= Beginning of Section =

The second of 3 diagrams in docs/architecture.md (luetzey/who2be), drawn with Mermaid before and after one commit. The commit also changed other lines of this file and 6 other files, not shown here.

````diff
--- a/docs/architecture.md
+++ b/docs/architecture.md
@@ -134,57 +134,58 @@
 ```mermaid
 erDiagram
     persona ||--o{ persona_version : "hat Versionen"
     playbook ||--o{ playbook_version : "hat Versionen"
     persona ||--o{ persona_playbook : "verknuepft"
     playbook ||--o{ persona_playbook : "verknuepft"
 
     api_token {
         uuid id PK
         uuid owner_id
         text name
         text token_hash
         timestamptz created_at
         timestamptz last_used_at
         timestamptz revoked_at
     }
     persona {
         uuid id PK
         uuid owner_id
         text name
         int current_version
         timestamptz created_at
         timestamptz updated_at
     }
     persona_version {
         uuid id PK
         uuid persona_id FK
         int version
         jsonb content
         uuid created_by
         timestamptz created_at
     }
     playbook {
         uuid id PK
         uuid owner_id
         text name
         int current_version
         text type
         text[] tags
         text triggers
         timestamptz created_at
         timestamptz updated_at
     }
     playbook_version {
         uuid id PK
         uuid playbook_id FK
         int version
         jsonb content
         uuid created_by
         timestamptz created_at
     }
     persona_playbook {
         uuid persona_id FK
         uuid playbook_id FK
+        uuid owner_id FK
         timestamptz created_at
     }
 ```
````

= End of Section =

Assignment: Write the entries above out again, verbatim.

Task output:
The second of 3 diagrams in docs/architecture.md (luetzey/who2be), drawn with Mermaid before and after one commit. The commit also changed other lines of this file and 6 other files, not shown here.

````diff
--- a/docs/architecture.md
+++ b/docs/architecture.md
@@ -134,57 +134,58 @@
 ```mermaid
 erDiagram
     persona ||--o{ persona_version : "hat Versionen"
     playbook ||--o{ playbook_version : "hat Versionen"
     persona ||--o{ persona_playbook : "verknuepft"
     playbook ||--o{ persona_playbook : "verknuepft"
 
     api_token {
         uuid id PK
         uuid owner_id
         text name
         text token_hash
         timestamptz created_at
         timestamptz last_used_at
         timestamptz revoked_at
     }
     persona {
         uuid id PK
         uuid owner_id
         text name
         int current_version
         timestamptz created_at
         timestamptz updated_at
     }
     persona_version {
         uuid id PK
         uuid persona_id FK
         int version
         jsonb content
         uuid created_by
         timestamptz created_at
     }
     playbook {
         uuid id PK
         uuid owner_id
         text name
         int current_version
         text type
         text[] tags
         text triggers
         timestamptz created_at
         timestamptz updated_at
     }
     playbook_version {
         uuid id PK
         uuid playbook_id FK
         int version
         jsonb content
         uuid created_by
         timestamptz created_at
     }
     persona_playbook {
         uuid persona_id FK
         uuid playbook_id FK
+        uuid owner_id FK
         timestamptz created_at
     }
 ```
````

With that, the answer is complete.